Posted at 6:15 PM, Mar 23, 2021
and last updated 2021-03-23 21:15:03-04

There’s a growing rodent problem at one Paso Robles park. So much so, the city was brought in to do something about it.

A while back, someone placed rodenticide around Turtle Creek Park.

The city since put up a bunch of signs letting the community know that putting poison bait around the park is illegal and it could come with a hefty fine.

Among the woodpeckers and other birds, Turtle Creek Park is home to squirrels and a whole lot of them.

“There's dozens,” said Gayleen Smoot, who lives nearby.

“There’s quite a few,” added neighbor David Sturtridge.

Smoot says she sees the rodents on her daily walk.

“My biggest concern was they're over there by the big oak trees and they're tunneling underneath the oak trees and I just hate to see any damage being done,” Smoot explained.

Sturtridge has lived near the park for two decades.

“The good and bad side of the squirrels is depending on who you talk to,” Sturtridge said.

He says while many people don’t mind them, others in the neighborhood have, unfortunately, had their yards torn up by them. Others are concerned with the potential of tripping over a burrow.

“I don't know who, but people in the area were just tired of seeing the squirrels and decided to try to do something about it themselves,” Smoot said.

The city says a while back, someone used over-the-counter poison bait all around the park.

“So we went out and found areas that they had baited,” said Nate Wyatt, City of Paso Robles Parks Maintenance Supervisor. “Bait was just lying on the ground.”

Wyatt says they put up signs warning the community that it’s illegal to do that on public property and it could come with a fine of up to $5,000.

rodenticide sign.jpg
Signs are posted at Turtle Creek Park warning against the use of rodenticide to poison squirrels.

“The squirrels are a big problem,” Wyatt said. “They generate a lot of complaints for us and our hands are tied as far as the things we can use for them.”

A few months back though, Wyatt says they were able to hire a company to do a carbon monoxide treatment in the squirrel burrows with a cost of about $2,000 for a week. At the time, it was a success.

“Although, they've been multiplying and found their way back into the park again,” Wyatt added.

He says the treatment may be used again in the near future but the use of rodenticides is not safe with so many people and pets at the park.

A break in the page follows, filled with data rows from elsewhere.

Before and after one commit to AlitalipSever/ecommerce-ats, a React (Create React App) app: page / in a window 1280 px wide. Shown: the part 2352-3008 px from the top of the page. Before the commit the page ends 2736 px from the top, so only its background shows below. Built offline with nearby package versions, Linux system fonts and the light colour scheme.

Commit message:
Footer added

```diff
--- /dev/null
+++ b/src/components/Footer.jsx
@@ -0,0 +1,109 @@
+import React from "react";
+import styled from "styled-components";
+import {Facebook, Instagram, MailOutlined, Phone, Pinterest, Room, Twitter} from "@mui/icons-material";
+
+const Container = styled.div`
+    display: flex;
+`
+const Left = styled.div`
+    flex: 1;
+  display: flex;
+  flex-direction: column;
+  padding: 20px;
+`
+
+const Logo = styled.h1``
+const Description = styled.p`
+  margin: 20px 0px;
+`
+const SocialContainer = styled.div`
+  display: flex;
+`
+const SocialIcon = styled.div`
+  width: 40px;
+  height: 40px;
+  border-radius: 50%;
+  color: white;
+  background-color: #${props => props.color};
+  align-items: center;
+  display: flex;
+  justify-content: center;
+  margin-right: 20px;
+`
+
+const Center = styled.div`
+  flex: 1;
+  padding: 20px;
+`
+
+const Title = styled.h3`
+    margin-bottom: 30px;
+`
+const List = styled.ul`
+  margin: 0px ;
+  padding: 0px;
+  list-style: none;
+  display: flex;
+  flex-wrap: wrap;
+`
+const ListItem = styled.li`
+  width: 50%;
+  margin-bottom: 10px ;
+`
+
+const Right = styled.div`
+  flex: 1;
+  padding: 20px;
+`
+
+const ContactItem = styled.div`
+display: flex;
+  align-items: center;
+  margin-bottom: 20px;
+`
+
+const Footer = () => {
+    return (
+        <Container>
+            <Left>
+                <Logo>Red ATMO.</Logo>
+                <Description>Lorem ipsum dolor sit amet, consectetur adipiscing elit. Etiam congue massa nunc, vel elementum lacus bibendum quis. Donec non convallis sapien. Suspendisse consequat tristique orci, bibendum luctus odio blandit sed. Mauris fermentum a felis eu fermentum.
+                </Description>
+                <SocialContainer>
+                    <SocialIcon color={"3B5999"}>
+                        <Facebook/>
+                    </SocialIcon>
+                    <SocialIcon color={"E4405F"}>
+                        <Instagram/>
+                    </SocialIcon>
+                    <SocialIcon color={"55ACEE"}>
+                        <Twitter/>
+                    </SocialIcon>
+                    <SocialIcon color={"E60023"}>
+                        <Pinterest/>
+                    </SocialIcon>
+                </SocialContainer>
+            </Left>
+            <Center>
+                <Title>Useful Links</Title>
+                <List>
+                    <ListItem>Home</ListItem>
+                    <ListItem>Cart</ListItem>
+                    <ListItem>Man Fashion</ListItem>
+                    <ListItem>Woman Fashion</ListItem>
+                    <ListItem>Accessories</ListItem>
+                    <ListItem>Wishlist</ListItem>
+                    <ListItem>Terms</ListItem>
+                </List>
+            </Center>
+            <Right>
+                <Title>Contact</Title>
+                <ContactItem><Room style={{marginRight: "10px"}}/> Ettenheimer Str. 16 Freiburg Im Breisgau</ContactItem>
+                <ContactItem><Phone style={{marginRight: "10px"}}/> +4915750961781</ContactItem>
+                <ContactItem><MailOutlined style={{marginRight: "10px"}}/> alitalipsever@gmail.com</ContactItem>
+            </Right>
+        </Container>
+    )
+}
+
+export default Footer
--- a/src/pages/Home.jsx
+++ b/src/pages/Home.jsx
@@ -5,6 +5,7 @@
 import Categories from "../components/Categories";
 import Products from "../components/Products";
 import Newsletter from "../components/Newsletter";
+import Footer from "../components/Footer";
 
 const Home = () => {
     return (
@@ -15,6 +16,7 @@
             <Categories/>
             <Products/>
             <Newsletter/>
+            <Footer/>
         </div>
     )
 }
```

The person who illegally used the rodenticide at the park was not identified.

The city reported the incident to the County Department of Agriculture.